**Record set**
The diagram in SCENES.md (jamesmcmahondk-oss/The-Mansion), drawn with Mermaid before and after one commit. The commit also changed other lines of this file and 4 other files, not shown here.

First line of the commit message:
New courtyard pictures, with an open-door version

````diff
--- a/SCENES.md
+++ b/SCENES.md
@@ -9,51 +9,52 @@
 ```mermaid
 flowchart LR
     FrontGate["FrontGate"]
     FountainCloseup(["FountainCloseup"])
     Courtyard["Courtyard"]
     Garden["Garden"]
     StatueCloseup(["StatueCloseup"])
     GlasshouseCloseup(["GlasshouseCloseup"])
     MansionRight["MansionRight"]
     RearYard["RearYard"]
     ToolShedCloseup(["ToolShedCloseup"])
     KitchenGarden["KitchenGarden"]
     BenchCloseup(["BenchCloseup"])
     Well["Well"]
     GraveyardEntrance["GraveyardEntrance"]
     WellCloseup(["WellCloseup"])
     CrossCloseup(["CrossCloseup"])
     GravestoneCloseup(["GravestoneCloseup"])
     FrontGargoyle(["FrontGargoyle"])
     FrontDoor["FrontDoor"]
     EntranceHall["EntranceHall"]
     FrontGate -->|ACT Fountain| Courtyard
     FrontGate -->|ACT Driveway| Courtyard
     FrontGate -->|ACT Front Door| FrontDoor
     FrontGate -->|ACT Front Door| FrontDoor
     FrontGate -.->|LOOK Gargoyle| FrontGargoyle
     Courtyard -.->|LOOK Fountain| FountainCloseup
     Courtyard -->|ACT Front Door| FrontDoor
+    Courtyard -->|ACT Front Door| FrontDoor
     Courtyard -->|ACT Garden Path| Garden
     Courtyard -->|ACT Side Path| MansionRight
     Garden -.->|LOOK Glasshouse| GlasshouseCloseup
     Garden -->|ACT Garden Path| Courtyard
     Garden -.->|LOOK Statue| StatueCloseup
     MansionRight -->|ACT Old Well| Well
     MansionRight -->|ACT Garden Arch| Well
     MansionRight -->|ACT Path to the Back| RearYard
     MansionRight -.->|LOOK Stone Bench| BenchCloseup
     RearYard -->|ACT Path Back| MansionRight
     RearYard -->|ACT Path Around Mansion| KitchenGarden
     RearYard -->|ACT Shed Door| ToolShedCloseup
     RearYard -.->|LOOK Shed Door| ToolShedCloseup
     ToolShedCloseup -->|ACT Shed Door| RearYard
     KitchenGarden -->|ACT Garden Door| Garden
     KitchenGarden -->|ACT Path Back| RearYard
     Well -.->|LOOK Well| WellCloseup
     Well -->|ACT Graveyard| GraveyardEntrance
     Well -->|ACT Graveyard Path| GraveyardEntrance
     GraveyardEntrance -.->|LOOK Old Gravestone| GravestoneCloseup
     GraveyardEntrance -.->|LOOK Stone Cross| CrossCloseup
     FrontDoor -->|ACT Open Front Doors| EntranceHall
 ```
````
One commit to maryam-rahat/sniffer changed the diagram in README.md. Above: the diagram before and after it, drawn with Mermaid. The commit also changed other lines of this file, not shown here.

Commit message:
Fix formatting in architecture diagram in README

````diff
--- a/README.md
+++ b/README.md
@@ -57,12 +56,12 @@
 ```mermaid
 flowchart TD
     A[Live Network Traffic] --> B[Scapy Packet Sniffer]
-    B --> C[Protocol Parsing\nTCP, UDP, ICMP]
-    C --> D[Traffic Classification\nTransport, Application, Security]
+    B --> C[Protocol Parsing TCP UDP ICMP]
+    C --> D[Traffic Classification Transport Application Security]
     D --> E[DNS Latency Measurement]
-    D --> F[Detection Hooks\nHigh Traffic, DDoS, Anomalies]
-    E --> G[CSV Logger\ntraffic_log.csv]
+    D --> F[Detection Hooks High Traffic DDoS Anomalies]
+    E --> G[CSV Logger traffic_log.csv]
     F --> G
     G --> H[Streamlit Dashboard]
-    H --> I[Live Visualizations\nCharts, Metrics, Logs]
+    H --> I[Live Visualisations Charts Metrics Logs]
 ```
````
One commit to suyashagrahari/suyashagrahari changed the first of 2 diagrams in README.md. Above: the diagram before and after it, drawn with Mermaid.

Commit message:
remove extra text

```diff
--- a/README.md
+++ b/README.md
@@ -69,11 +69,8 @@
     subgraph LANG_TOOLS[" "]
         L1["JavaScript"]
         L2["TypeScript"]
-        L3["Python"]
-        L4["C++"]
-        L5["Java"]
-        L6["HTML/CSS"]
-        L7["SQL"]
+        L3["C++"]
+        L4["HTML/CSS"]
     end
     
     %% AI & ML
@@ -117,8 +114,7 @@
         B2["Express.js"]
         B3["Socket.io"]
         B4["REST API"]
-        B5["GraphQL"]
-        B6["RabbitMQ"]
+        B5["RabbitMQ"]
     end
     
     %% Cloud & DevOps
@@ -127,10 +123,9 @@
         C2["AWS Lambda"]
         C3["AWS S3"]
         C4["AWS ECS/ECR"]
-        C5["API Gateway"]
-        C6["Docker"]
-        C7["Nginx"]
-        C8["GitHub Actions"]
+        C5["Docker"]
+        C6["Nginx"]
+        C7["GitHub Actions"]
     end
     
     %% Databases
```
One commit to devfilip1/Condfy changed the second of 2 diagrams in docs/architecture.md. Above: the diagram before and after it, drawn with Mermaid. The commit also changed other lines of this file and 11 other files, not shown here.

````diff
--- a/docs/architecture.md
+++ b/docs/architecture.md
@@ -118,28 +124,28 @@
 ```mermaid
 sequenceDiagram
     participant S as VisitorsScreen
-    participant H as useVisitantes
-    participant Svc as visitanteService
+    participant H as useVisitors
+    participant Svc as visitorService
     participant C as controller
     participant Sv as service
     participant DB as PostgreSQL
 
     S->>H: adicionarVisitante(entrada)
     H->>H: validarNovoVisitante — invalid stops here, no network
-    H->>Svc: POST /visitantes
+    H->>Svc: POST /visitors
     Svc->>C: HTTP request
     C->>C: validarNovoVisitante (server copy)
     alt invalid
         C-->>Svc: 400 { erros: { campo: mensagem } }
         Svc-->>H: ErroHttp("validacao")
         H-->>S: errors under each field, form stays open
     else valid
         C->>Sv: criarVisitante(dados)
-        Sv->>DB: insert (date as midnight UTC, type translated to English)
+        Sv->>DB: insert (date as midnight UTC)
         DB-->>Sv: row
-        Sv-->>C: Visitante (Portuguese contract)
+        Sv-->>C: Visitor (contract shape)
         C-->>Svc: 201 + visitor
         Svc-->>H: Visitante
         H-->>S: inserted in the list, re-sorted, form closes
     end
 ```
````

**What the task requires**
Give the number of lines in the records that contain the string "README", and nothing besides.

**Problem solution**
7